Updated: Aug 29
What motivates you to write? To draw? To engage in activities that bring you the most joy? I would share that my response to that question has changed over the years.
When I was young, I loved to ice skate. The Fair Park Ice Arena in Dallas was open during the fall months, but in the spring, I had to drive to Addison to find a rink open. Each session was about three hours long and cost three dollars. Today that won't buy you a cup of coffee at Starbucks, but in 1972, I only made $1.35 an hour and since that session was basically the choice between skating or eating, I didn't get to go very often. Every session felt like I'd given myself a gift.
As I've aged, I've realized that my focus has changed from experiences that enhance my life, to experiences that help me make life better for someone else. I've found those gifts in unexpected moments; magical moments that raise the hair on my arms and drive me in new directions.
My first novella, "Heroes All," has been available through Amazon, B&N, Kobo, and major booksellers for about a month now. Our local newspaper and the newspaper back home in Ohio wrote wonderful articles about the book and its importance to me, and to the community I wish to support from its proceeds. Seeing my face in the newspaper was flattering--a bit like having my artwork displayed on my parents' refrigerator, but what I didn't expect were the letters and email from readers expressing gratitude for the story. For helping them understand more about their father's role in WWII onboard a landing craft, about life at sea, and in realizing that none of us are alone in this life. They asked how I could help them find their father's service records and their stories and so often, I'd search Fold3.com, Ancestry.com, and my own library and send muster rolls, war diaries, and draft registration cards to help them on their way. One woman from my native Ohio sent me a lovely reply:

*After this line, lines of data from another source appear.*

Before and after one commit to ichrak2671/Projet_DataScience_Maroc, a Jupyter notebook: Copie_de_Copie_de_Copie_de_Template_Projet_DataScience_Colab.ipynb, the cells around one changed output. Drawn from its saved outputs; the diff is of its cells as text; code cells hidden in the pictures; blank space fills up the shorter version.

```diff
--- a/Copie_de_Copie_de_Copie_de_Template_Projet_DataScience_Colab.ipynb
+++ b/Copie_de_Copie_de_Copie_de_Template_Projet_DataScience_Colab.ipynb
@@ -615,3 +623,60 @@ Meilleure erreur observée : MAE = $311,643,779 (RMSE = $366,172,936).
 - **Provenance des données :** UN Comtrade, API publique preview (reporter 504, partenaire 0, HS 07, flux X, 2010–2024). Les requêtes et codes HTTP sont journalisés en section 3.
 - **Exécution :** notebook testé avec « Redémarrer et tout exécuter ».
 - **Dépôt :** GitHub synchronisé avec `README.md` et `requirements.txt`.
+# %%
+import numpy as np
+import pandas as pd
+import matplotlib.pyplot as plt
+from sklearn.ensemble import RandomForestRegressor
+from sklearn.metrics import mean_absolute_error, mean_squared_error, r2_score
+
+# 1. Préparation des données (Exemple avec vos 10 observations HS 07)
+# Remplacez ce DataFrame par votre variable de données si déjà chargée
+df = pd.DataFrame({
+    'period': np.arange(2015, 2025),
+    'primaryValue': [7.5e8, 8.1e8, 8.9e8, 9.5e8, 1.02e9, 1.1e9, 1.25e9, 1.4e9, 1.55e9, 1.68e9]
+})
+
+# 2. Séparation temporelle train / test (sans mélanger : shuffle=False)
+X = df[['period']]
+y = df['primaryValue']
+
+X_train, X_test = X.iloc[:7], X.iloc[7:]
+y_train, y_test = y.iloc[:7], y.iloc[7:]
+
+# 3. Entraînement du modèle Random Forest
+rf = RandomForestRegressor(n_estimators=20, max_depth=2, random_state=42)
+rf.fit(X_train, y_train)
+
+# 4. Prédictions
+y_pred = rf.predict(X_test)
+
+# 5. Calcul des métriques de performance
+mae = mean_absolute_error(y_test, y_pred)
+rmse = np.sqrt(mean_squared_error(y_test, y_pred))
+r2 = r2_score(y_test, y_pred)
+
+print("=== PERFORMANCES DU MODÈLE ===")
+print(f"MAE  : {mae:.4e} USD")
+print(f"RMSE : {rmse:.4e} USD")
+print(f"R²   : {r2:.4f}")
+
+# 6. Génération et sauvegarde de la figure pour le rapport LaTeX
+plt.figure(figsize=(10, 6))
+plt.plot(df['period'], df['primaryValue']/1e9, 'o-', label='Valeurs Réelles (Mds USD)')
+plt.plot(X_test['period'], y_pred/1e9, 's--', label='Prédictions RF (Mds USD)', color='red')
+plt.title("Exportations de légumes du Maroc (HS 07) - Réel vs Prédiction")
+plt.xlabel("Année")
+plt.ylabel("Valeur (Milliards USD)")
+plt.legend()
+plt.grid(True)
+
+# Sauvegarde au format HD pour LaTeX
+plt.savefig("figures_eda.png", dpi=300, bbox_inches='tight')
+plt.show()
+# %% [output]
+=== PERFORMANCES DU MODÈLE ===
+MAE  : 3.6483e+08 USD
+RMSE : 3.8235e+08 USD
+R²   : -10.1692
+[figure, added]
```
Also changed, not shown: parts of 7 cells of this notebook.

"I was overwhelmed and had tears as I read [your email] to my husband and daughter today...I appreciate the muster sheets, dad's rank on the sheets, and the [registration form] my grandfather signed to state my dad's age--a year older so he could enlist. I knew this. Seeing my dad's angular signature is always a hug."
And a military officer for whom I have the utmost respect sent me this:
"I thumbed through the book again and it made my heart soar. My grandfather and father both were retired army officers. My grandfather fought in WWI and trained others to fight in WWII and my dad joined the army near the end of the Korean War...It’s really great that you told this story, really great. We have to do more to honor the generations before us, particularly the generation of your father."
We talked in this month's writer's group about why we write. Some members were looking for supplemental income. Some simply loved the art of storytelling. All of them asked about my writing process, so I thought that might be a good topic for a series of blogs.
Before I sign off here, I'm curious and would ask you to consider that which motivates you to write, to draw, to play music, or dance? What brings you joy? What are your magical moments? You can note in the comments any questions you might have about my writing process--I'll try to address as many as possible in the next series of blogs.